Then, she saw Patches rise up from her crouch and dart along the narrow girder. Patches moved quickly, but Mags detected a limp in her rear leg. “Poor thing,” she thought. Patches stopped, then tried to work out how to turn around. Her injured leg slipped off the girder, and the loss of balance made her other back leg fall off, too. The girder made a metallic wobbling sound, like sheet metal flexing. Patches pulled her back feet up, swaying on the metal as it settled. She looked down at Mags, and winked.
The footsteps stopped outside the door at the sound. Mags held her laser pistol ready. The door creaked open, slowly. “ROOOOOOWWWWRR!” Patches hurled herself, howling, at the patrolmen. One had advanced to open the door, and the second one knelt behind him, covering the doorway with his pistol. Patches caught the second one square in the face and started swinging her claws.
Patches’ howl galvanized Mags into action. She kicked the door as hard as she could. It slammed on the first patrolman’s arm. Mags slammed the door again with the sole of her boot, crushing it closed on the exposed arm. She put a laser round into its hand, and then another round to vaporize it in a spray of blood. The patrolman it belonged to screamed. Mags threw the door open and put three quick rounds into the patrolman’s chest.
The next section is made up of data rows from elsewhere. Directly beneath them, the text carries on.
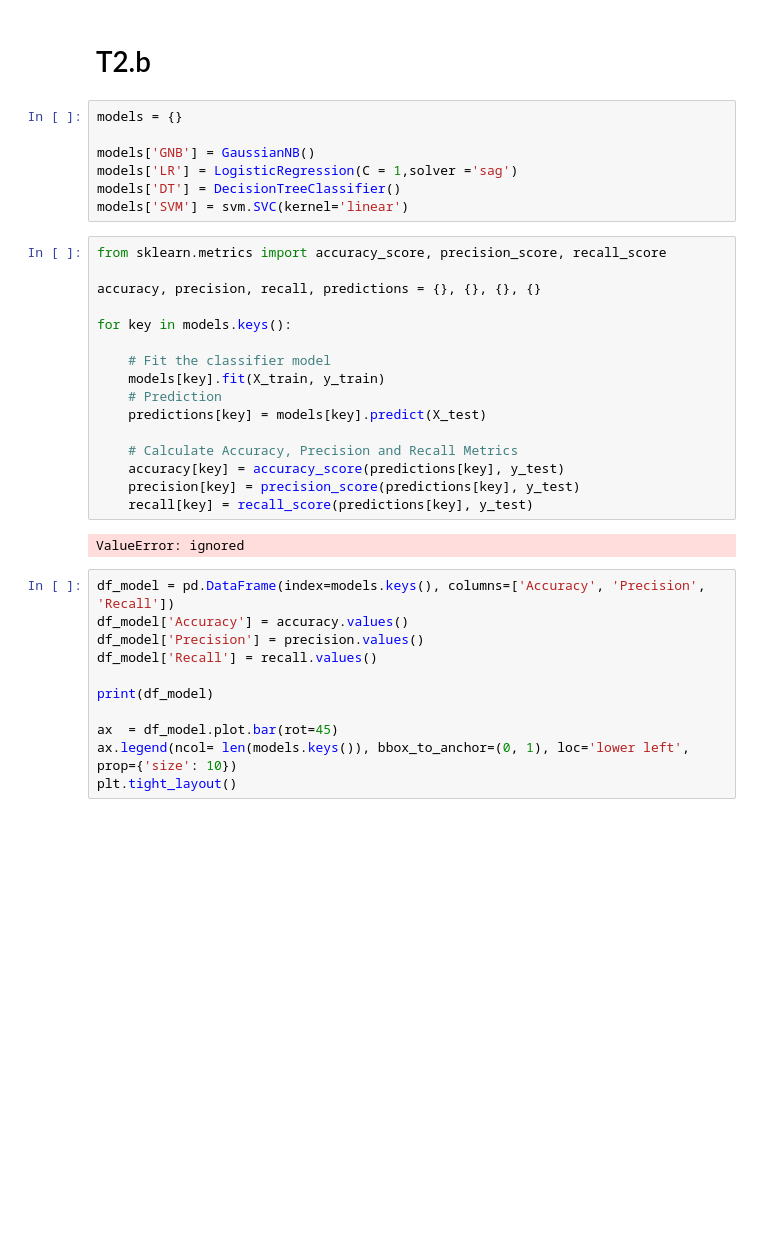
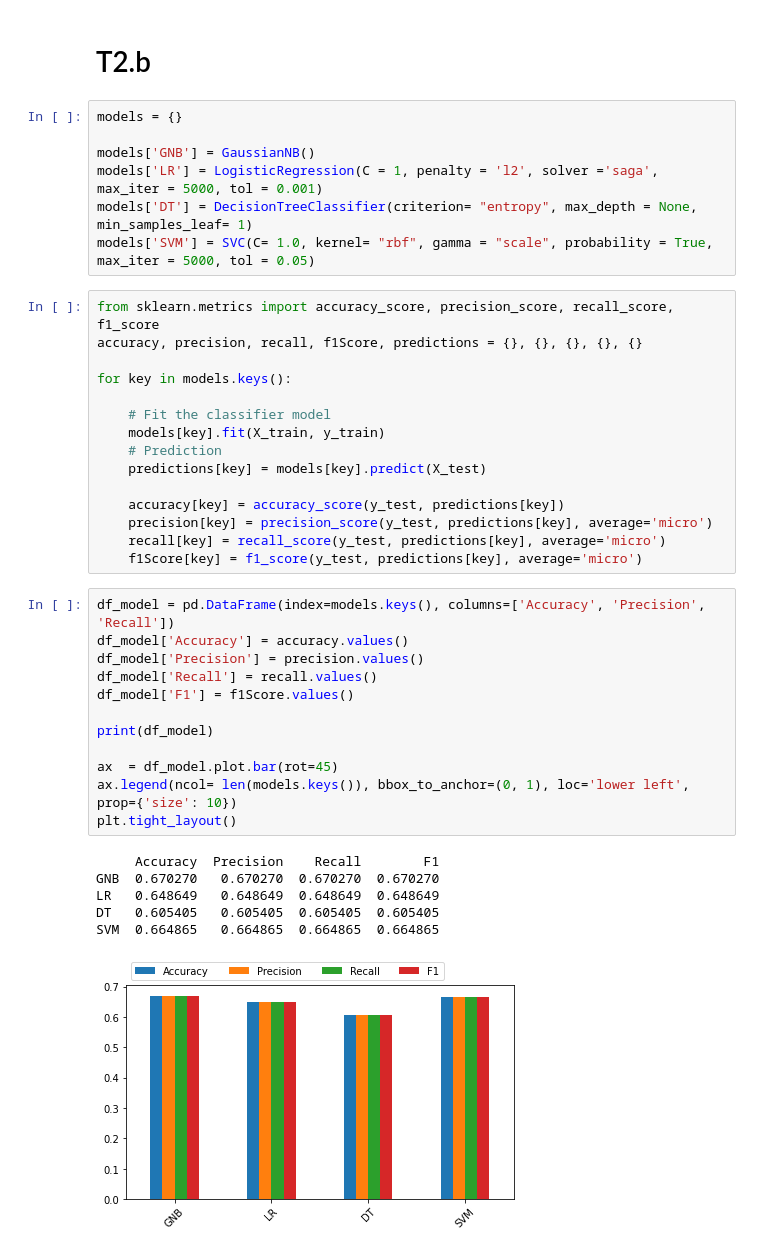
Before and after one commit to claredavies/AutomaticLearning, a Jupyter notebook: Assignment1/SupervisedLearningAssignment.ipynb, the cells around one changed output. Saved outputs shown, nothing was run; the diff lists cells and outputs as text; blank space fills up the shorter version.

Commit message:
Can find accuracy, precision, recall and f1 scores

```diff
--- a/Assignment1/SupervisedLearningAssignment.ipynb
+++ b/Assignment1/SupervisedLearningAssignment.ipynb
@@ -268,13 +268,12 @@ Best kernel: rbf
 models = {}
 
 models['GNB'] = GaussianNB()
-models['LR'] = LogisticRegression(C = 1,solver ='sag')
-models['DT'] = DecisionTreeClassifier()
-models['SVM'] = svm.SVC(kernel='linear')
+models['LR'] = LogisticRegression(C = 1, penalty = 'l2', solver ='saga', max_iter = 5000, tol = 0.001)
+models['DT'] = DecisionTreeClassifier(criterion= "entropy", max_depth = None,  min_samples_leaf= 1)
+models['SVM'] = SVC(C= 1.0, kernel= "rbf", gamma = "scale", probability = True, max_iter = 5000, tol = 0.05)
 # %%
-from sklearn.metrics import accuracy_score, precision_score, recall_score
-
-accuracy, precision, recall, predictions = {}, {}, {}, {}
+from sklearn.metrics import accuracy_score, precision_score, recall_score, f1_score
+accuracy, precision, recall, f1Score, predictions = {}, {}, {}, {}, {}
 
 for key in models.keys():
 
@@ -283,20 +282,26 @@ for key in models.keys():
     # Prediction
     predictions[key] = models[key].predict(X_test)
 
-    # Calculate Accuracy, Precision and Recall Metrics
-    accuracy[key] = accuracy_score(predictions[key], y_test)
-    precision[key] = precision_score(predictions[key], y_test)
-    recall[key] = recall_score(predictions[key], y_test)
+    accuracy[key] = accuracy_score(y_test, predictions[key])
+    precision[key] = precision_score(y_test, predictions[key], average='micro')
+    recall[key] = recall_score(y_test, predictions[key], average='micro')
+    f1Score[key] = f1_score(y_test, predictions[key], average='micro')
-# %% [output]
-ValueError: ignored
 # %%
 df_model = pd.DataFrame(index=models.keys(), columns=['Accuracy', 'Precision', 'Recall'])
 df_model['Accuracy'] = accuracy.values()
 df_model['Precision'] = precision.values()
 df_model['Recall'] = recall.values()
+df_model['F1'] = f1Score.values()
 
 print(df_model)
 
 ax  = df_model.plot.bar(rot=45)
 ax.legend(ncol= len(models.keys()), bbox_to_anchor=(0, 1), loc='lower left', prop={'size': 10})
 plt.tight_layout()
+# %% [output]
+     Accuracy  Precision    Recall        F1
+GNB  0.670270   0.670270  0.670270  0.670270
+LR   0.648649   0.648649  0.648649  0.648649
+DT   0.605405   0.605405  0.605405  0.605405
+SVM  0.664865   0.664865  0.664865  0.664865
+[figure, added]
```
His body fell backwards and tumbled over the body of his companion, who, still kneeling, tried in vain to pull Patches off his face.
When the bodies collided, Patches leapt clear. She scanned the hallway in a flash as Mags fired her pistol into the face of each patrolman. Patches looked over her shoulder and mewed at Mags. Then she bolted down the hallway.
Mags did not really know why she followed, but Patches seemed to know where she was going. She saw Patches speed around a corner, and hurried to catch up. She dashed around another corner, then another. Just as Mags turned the third corner, she heard shouting.
She tried to stop herself, but her momentum carried her around the corner. She stood face to face with The Queen Anne’s Revenge, not twenty meters away. Patches had taken her to the edge of the landing spot the patrols now guarded. But, Patches had also captured their attention. She howled like a demon from hell running full-speed through the ranks of the patrols. They raised a hateful yell and all turned towards her. Without a second thought, they began chasing the dirty grey cat across the open landing spot, towards the cargo crates on the other side.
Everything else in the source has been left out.